#### [Data extracted from a collection]
####################
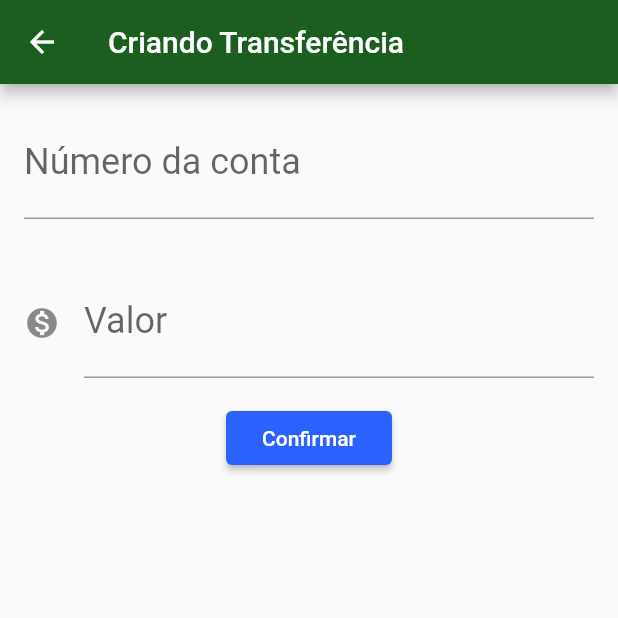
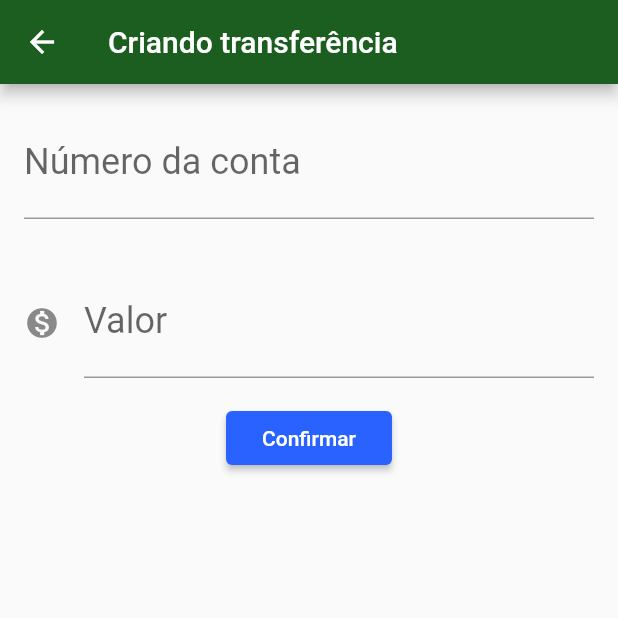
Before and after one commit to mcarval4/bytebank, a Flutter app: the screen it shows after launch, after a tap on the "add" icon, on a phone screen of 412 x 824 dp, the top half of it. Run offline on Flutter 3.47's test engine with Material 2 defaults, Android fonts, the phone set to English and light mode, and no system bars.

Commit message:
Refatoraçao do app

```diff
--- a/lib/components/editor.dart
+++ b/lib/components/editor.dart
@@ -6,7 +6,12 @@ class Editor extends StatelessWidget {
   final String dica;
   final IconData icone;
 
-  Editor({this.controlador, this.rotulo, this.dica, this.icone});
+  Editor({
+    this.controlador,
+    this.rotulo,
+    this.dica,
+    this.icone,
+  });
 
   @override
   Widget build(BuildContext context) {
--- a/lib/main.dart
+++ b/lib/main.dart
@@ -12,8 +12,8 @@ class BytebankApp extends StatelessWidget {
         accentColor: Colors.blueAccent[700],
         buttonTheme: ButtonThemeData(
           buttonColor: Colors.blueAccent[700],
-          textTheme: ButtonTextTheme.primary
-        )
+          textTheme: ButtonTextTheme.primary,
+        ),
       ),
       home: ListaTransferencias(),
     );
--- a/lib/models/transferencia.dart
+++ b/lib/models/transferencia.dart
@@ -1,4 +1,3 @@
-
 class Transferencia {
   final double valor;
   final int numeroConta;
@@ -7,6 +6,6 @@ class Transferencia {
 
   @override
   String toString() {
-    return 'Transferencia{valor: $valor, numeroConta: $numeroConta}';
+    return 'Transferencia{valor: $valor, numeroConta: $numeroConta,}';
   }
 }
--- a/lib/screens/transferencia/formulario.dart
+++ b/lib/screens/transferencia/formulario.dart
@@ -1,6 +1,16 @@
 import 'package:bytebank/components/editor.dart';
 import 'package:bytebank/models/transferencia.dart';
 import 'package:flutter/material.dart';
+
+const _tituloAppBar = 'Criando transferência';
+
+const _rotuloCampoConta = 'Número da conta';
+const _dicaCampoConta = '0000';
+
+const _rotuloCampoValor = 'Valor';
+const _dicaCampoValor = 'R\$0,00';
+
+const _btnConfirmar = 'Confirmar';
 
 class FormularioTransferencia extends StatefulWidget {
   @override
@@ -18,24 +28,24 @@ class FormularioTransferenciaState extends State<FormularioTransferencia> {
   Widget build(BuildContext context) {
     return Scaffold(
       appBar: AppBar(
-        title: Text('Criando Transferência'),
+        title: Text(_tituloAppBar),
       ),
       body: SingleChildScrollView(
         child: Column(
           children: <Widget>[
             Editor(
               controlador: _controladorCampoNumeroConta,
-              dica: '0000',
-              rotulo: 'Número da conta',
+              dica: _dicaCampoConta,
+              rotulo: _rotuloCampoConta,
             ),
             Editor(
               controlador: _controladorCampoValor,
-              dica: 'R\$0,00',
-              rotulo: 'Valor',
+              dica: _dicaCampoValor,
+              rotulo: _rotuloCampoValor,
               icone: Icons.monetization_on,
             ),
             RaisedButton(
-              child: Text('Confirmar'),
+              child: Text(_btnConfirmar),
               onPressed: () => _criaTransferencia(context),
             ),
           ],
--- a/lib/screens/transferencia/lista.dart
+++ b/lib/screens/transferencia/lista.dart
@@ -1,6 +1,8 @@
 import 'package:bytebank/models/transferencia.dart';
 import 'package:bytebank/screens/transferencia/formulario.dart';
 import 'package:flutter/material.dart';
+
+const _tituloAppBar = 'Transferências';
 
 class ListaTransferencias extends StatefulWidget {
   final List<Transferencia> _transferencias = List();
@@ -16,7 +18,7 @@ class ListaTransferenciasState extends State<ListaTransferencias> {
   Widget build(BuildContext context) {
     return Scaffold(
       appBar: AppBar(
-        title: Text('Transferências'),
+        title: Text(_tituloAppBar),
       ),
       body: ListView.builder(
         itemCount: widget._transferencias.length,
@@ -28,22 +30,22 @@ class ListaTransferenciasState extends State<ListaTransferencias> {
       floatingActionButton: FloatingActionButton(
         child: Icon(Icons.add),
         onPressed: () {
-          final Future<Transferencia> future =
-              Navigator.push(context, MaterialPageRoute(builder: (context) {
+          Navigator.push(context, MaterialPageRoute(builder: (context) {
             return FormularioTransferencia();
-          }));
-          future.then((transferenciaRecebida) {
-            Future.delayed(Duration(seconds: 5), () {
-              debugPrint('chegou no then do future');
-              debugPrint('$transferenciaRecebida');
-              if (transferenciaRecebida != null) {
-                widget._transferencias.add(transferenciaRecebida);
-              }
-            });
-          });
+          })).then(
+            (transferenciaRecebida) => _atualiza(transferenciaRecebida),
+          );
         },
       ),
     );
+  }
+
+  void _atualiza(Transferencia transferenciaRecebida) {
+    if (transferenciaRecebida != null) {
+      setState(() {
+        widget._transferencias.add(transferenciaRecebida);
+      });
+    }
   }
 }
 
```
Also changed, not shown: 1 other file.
####################
Please return every line of the records that contains the word "FormularioTransferencia".

 class FormularioTransferencia extends StatefulWidget {
@@ -18,24 +28,24 @@ class FormularioTransferenciaState extends State<FormularioTransferencia> {
             return FormularioTransferencia();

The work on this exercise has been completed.